- _Data records_

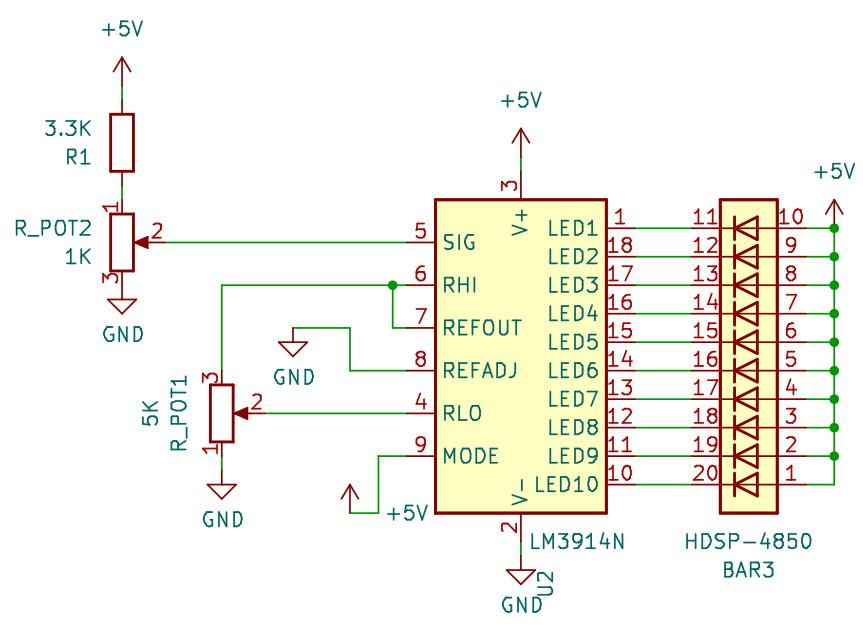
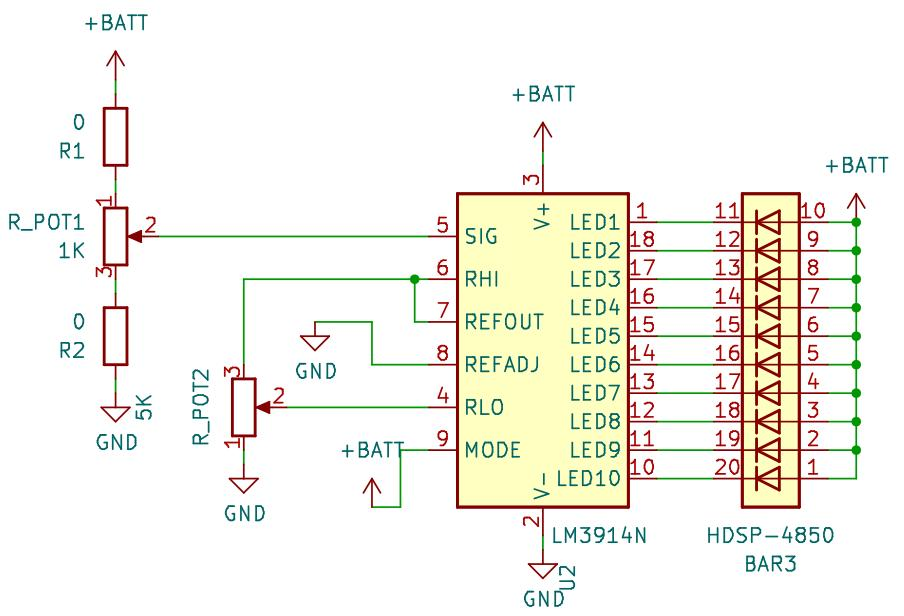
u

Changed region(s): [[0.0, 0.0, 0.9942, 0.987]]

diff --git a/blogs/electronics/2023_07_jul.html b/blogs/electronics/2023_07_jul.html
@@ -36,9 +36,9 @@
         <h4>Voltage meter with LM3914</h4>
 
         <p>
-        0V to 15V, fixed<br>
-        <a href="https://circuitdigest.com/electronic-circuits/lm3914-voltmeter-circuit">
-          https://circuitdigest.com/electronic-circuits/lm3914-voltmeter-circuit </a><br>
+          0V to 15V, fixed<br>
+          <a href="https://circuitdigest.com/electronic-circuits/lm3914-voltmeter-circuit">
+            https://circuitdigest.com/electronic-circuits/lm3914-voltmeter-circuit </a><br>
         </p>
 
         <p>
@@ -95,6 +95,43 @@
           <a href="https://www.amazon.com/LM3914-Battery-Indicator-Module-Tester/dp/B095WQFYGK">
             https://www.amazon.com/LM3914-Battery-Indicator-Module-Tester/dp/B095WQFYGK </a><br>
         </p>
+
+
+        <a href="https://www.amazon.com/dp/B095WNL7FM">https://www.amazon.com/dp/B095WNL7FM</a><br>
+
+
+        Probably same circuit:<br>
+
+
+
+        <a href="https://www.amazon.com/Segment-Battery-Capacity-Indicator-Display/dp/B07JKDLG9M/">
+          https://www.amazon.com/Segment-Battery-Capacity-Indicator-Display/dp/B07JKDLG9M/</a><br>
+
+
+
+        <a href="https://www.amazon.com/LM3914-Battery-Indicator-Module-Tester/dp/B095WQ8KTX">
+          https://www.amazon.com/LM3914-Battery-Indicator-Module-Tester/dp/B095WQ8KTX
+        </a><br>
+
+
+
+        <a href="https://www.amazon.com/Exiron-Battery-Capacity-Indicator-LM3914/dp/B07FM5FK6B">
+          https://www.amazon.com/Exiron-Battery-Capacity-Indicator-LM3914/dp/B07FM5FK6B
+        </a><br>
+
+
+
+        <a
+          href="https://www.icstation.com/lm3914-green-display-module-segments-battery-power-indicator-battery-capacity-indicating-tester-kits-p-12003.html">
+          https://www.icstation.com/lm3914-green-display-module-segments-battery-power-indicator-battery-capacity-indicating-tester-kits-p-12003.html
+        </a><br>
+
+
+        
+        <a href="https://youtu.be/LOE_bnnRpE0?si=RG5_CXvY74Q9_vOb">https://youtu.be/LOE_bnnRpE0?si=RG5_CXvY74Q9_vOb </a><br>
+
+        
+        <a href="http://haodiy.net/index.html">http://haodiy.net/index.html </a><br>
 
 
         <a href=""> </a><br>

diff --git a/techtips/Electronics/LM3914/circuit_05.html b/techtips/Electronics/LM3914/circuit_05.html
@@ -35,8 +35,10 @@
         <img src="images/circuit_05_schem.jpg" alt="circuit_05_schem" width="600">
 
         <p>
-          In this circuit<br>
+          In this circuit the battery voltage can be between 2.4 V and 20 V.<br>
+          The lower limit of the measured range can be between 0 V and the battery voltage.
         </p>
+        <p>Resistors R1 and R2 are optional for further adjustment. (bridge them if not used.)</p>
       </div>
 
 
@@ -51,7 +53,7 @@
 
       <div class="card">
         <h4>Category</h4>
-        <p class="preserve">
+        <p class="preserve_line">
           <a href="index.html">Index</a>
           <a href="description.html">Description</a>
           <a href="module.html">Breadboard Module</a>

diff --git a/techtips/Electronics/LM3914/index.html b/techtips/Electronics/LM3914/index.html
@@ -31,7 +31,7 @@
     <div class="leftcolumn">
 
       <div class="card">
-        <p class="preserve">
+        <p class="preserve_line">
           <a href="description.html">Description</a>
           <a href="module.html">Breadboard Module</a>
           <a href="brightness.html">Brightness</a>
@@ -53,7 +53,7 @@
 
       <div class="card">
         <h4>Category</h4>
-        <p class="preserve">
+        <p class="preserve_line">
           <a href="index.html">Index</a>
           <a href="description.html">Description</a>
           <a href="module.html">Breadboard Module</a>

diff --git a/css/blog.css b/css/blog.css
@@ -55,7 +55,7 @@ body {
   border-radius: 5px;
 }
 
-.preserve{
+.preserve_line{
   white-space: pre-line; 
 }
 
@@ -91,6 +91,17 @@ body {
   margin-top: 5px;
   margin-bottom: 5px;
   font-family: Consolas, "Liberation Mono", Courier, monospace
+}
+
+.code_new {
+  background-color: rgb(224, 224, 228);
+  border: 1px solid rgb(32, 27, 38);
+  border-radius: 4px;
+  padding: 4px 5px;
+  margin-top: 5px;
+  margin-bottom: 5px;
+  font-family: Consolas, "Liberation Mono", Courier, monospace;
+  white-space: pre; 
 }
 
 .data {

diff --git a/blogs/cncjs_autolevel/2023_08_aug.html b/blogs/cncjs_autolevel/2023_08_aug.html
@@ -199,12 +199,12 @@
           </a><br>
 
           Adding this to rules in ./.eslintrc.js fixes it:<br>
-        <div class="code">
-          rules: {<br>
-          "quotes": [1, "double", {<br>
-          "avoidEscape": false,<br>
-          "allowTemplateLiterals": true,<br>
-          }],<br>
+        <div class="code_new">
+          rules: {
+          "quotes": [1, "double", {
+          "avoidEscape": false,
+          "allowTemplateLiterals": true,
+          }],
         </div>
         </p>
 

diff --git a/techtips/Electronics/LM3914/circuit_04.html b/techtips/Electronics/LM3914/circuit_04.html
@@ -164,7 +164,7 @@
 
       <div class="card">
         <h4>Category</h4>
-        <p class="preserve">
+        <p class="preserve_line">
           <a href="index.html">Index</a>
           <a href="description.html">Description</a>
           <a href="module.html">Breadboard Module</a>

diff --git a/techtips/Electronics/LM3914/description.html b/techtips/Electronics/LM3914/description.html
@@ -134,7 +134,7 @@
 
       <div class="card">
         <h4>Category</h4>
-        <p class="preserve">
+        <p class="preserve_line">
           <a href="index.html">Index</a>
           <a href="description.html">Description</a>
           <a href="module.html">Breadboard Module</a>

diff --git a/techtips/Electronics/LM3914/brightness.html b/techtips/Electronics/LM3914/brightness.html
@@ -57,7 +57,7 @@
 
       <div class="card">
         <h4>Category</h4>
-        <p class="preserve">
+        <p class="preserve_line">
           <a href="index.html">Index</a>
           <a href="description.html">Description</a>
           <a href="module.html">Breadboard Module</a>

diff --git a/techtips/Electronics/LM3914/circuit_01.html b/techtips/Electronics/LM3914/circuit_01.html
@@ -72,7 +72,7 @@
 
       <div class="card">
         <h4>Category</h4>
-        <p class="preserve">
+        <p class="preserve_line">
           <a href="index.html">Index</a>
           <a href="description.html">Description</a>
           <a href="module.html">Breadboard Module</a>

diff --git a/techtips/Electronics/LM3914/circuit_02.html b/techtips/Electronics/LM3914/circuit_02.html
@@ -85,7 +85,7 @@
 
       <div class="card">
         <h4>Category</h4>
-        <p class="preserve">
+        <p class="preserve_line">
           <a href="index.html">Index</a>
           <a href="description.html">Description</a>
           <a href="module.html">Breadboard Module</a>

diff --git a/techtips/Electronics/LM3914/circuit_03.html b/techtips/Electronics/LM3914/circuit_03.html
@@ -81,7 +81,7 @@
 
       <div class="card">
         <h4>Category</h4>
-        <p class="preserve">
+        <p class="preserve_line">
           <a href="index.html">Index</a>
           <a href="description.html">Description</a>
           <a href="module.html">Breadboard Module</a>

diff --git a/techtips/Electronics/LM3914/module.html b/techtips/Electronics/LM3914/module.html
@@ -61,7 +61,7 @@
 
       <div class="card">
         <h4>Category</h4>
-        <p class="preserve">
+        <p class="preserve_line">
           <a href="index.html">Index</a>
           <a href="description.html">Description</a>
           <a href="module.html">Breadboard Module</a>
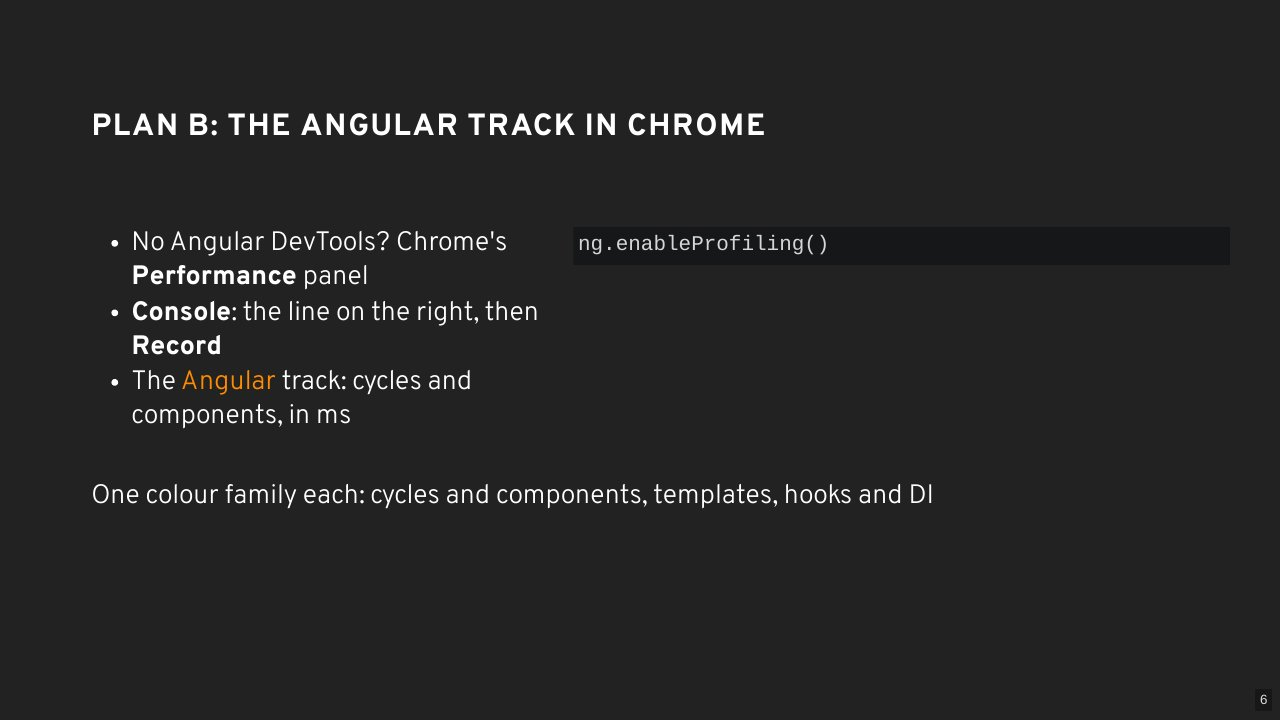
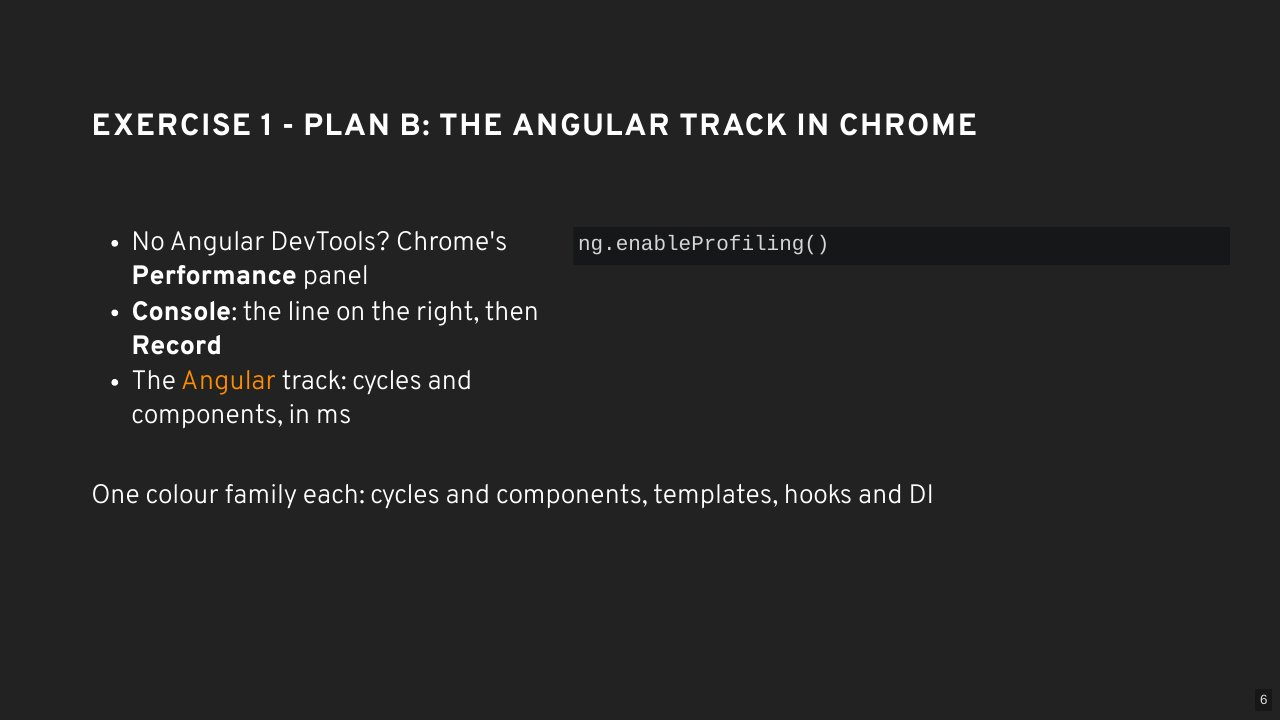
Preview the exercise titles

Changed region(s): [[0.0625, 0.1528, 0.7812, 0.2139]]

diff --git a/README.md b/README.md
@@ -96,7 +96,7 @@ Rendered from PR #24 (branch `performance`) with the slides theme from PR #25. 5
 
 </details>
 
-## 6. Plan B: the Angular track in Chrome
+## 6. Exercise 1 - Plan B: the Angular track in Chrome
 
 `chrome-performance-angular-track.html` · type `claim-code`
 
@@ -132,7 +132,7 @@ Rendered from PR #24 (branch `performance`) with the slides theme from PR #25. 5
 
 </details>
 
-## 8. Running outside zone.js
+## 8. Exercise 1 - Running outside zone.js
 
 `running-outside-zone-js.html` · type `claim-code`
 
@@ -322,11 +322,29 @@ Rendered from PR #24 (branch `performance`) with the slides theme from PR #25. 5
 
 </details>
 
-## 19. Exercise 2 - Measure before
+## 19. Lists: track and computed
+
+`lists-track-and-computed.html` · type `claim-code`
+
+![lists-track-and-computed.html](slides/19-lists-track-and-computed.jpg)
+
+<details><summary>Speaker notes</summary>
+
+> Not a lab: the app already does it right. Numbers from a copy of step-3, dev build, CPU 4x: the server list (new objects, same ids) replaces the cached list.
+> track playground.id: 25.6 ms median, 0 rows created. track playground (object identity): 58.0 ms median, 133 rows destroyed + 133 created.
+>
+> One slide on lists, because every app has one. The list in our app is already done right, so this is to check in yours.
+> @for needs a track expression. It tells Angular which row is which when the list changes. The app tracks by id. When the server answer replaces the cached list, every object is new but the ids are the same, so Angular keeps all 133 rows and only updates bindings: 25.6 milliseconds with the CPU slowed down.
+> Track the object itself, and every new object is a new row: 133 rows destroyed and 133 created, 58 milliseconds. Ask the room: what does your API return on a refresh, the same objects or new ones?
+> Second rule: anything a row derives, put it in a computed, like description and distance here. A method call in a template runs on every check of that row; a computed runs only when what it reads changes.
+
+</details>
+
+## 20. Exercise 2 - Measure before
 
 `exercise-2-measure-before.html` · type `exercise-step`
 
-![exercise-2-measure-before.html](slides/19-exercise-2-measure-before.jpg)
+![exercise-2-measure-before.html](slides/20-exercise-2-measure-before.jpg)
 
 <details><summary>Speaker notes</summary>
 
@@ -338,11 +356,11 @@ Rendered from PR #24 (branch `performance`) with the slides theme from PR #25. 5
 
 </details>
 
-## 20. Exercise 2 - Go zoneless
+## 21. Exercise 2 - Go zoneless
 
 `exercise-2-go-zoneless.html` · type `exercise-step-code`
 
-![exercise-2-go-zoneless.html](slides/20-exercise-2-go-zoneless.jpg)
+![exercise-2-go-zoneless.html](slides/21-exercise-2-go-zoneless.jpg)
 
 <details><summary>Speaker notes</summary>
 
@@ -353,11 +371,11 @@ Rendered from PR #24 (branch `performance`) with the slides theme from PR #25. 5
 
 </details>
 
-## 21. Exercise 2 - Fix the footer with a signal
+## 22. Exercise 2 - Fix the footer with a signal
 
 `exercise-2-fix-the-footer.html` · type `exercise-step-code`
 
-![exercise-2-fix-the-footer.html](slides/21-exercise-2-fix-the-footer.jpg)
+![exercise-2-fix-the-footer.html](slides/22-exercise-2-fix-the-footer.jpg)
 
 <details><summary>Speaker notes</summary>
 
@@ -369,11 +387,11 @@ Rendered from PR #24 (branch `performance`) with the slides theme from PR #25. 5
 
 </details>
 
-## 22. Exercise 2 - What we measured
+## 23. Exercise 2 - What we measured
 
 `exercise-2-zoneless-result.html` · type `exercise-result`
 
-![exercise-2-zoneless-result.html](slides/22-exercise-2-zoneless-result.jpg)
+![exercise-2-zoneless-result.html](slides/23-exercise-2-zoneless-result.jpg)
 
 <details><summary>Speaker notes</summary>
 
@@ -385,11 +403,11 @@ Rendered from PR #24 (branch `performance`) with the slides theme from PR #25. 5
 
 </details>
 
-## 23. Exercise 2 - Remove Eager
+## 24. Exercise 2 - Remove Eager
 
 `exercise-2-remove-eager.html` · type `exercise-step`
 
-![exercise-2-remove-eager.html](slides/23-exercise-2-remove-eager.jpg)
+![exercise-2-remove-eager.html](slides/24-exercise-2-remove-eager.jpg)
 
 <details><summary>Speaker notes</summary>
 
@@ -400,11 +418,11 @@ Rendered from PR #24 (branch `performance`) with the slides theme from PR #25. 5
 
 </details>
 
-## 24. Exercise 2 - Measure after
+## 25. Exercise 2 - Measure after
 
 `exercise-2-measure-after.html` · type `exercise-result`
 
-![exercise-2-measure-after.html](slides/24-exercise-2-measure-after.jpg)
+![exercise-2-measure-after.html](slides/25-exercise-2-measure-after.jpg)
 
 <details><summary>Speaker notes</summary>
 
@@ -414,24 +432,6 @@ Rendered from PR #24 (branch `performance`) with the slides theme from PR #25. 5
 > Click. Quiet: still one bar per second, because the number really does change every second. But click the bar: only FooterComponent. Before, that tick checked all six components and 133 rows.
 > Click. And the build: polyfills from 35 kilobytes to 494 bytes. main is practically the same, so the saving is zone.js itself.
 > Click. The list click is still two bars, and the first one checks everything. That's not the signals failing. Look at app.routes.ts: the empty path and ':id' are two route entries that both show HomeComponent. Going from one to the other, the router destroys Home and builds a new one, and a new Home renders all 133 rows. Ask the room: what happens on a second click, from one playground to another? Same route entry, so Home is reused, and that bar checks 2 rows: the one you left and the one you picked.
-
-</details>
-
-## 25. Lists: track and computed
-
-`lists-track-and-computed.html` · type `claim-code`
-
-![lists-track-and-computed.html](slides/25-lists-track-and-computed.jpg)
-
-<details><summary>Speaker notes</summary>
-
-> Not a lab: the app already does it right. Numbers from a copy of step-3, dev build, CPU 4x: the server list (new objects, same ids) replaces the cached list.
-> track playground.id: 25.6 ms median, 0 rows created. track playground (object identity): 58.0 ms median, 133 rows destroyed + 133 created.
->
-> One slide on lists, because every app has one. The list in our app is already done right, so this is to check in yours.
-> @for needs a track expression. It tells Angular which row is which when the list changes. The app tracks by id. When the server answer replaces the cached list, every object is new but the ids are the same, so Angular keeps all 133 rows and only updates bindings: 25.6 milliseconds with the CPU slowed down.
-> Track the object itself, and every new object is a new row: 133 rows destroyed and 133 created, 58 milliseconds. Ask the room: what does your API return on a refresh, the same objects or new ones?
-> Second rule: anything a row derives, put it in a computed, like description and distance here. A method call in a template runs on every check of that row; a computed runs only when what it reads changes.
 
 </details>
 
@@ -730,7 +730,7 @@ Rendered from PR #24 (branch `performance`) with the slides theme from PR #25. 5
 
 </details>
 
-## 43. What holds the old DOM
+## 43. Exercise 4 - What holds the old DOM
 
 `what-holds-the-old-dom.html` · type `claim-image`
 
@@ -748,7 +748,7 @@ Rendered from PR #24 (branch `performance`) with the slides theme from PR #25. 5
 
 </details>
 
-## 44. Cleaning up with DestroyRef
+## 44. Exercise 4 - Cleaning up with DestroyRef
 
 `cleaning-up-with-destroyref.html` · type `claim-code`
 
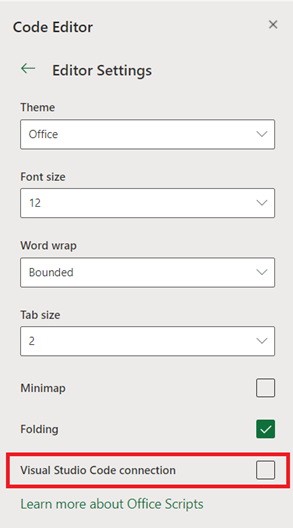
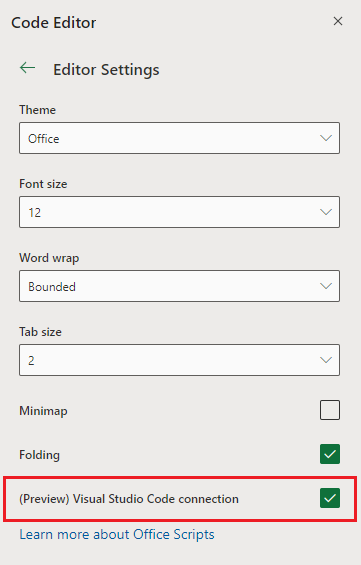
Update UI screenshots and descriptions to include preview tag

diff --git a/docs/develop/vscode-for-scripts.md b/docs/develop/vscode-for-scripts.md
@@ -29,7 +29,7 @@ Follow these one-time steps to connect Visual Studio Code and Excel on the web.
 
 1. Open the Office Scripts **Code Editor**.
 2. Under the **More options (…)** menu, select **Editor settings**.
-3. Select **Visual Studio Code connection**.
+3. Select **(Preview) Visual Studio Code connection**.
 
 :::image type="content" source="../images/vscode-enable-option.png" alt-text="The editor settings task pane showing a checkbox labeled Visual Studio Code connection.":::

- _Problem description_
Search the records above for "this". Copy each line where it is found.

- _Written reply_
-          In this circuit<br>
+          In this circuit the battery voltage can be between 2.4 V and 20 V.<br>
           Adding this to rules in ./.eslintrc.js fixes it:<br>
+> One slide on lists, because every app has one. The list in our app is already done right, so this is to check in yours.
-> One slide on lists, because every app has one. The list in our app is already done right, so this is to check in yours.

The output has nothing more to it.